→ Exercise requirements
Within the material that follows, how many lines include the string "before"? Answer with the number and nothing more.

→ Available records

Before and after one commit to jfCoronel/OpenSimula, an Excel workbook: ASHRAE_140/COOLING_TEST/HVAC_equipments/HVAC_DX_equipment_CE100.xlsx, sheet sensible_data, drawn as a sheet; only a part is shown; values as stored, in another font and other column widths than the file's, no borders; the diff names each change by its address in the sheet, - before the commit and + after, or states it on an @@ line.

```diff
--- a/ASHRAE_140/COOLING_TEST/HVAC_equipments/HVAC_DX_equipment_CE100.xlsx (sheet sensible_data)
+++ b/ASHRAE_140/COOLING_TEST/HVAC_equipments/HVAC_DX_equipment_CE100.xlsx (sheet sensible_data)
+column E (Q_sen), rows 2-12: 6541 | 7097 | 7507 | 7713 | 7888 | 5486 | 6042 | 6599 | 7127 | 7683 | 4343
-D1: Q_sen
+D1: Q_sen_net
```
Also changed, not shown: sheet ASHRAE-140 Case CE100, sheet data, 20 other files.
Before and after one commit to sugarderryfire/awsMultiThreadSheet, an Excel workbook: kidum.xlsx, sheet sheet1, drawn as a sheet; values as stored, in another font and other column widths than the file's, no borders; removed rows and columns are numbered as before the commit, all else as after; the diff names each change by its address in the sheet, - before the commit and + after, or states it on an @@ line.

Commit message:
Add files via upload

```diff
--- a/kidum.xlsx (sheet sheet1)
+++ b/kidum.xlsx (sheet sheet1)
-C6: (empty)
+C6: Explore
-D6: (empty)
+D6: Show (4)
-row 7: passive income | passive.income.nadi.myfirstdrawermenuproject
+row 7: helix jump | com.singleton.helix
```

→ Response box
2